Listed records ▸
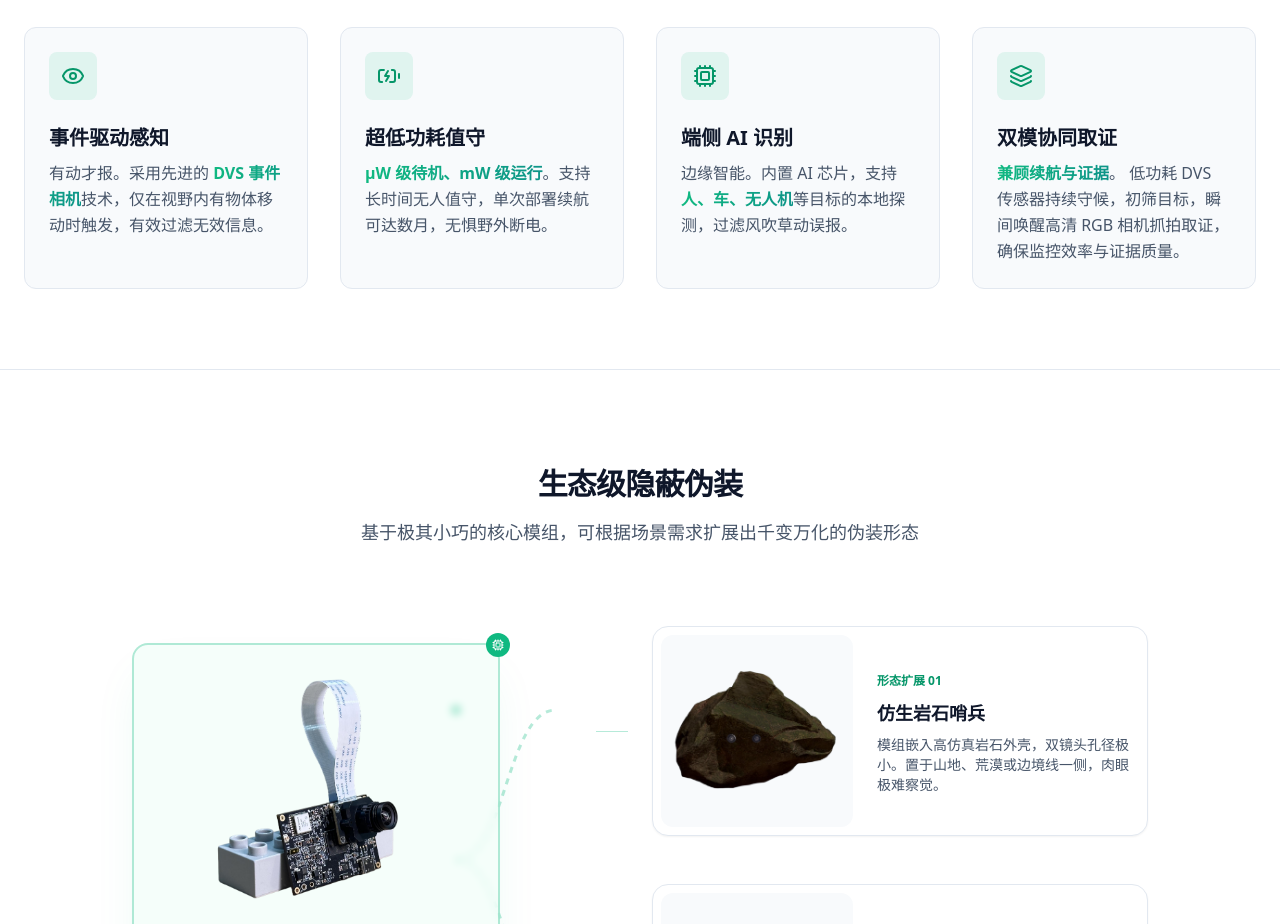
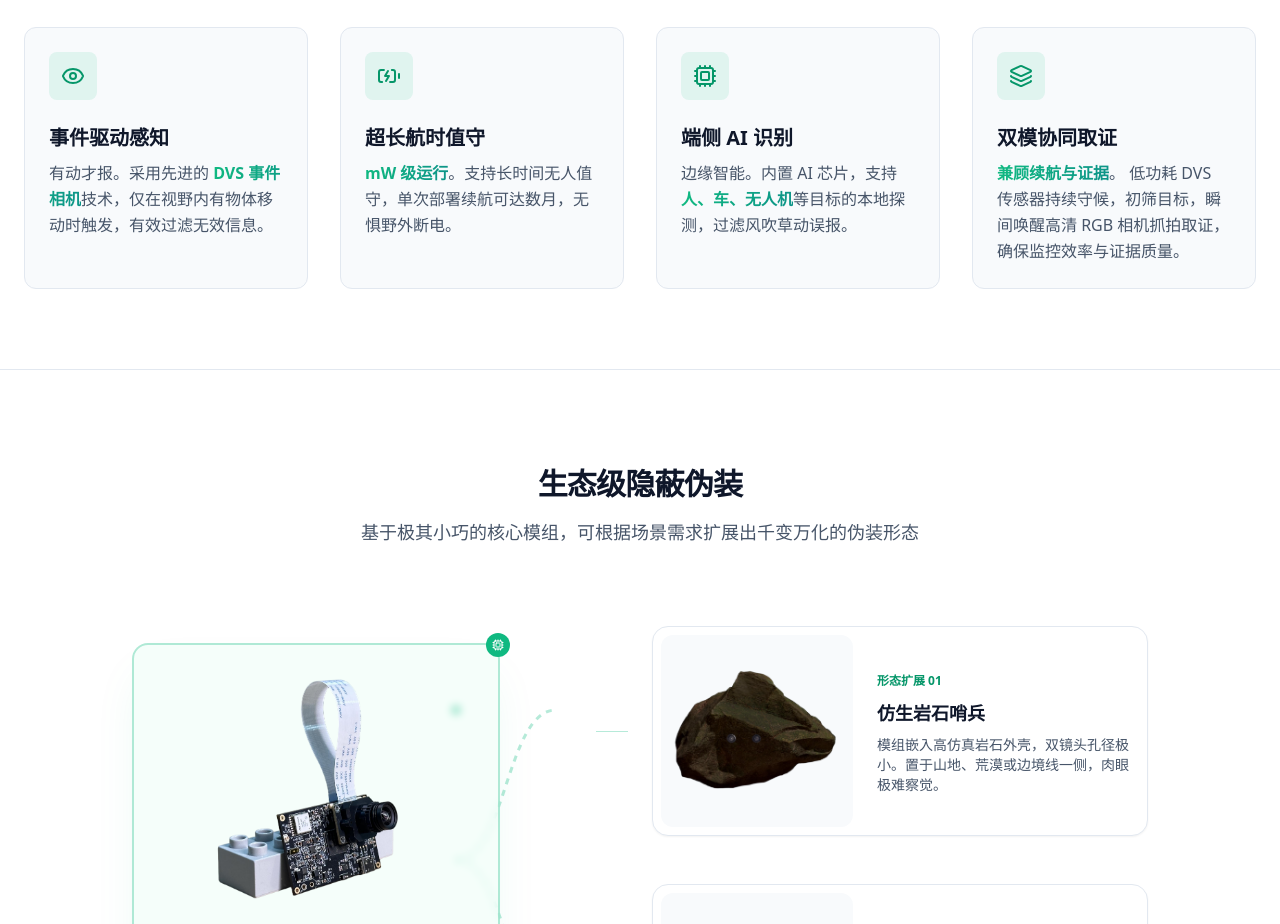
Before and after one commit to luffyZh/products-promotion-website, a React (Vite) app: page /#/products/guardx in a window 1280 px wide. Shown: the part 1000-1924 px from the top of the page. Built offline with nearby package versions, Linux system fonts and the light colour scheme.

Commit message:
feat: 优化文案

```diff
--- a/src/pages/guardx.tsx
+++ b/src/pages/guardx.tsx
@@ -295,9 +295,9 @@ export default function ProductLandingPage() {
               <div className="w-12 h-12 print:w-12 print:h-12 rounded-lg bg-emerald-500/10 flex items-center justify-center mb-6 print:mb-2">
                 <BatteryCharging className="w-6 h-6 print:w-6 print:h-6 text-emerald-600 dark:text-emerald-500" />
               </div>
-              <h3 className="text-xl print:text-xl font-bold mb-2 print:my-3 text-slate-900 dark:text-white">超低功耗值守</h3>
+              <h3 className="text-xl print:text-xl font-bold mb-2 print:my-3 text-slate-900 dark:text-white">超长航时值守</h3>
               <p className="text-md print:text-md leading-relaxed text-slate-600 dark:text-slate-400">
-                 <span className="bg-gradient-to-r font-bold from-emerald-500 to-teal-600 dark:from-emerald-400 dark:to-teal-500 bg-clip-text text-transparent">μW 级待机、mW 级运行</span>。支持长时间无人值守，单次部署续航可达数月，无惧野外断电。
+                 <span className="bg-gradient-to-r font-bold from-emerald-500 to-teal-600 dark:from-emerald-400 dark:to-teal-500 bg-clip-text text-transparent">mW 级运行</span>。支持长时间无人值守，单次部署续航可达数月，无惧野外断电。
               </p>
             </div>
 
```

Task prompt ▸ Show the lines of the listing above with "from".

Answer for this exercise ▸
Before and after one commit to luffyZh/products-promotion-website, a React (Vite) app: page /#/products/guardx in a window 1280 px wide. Shown: the part 1000-1924 px from the top of the page. Built offline with nearby package versions, Linux system fonts and the light colour scheme.
-                 <span className="bg-gradient-to-r font-bold from-emerald-500 to-teal-600 dark:from-emerald-400 dark:to-teal-500 bg-clip-text text-transparent">μW 级待机、mW 级运行</span>。支持长时间无人值守，单次部署续航可达数月，无惧野外断电。
+                 <span className="bg-gradient-to-r font-bold from-emerald-500 to-teal-600 dark:from-emerald-400 dark:to-teal-500 bg-clip-text text-transparent">mW 级运行</span>。支持长时间无人值守，单次部署续航可达数月，无惧野外断电。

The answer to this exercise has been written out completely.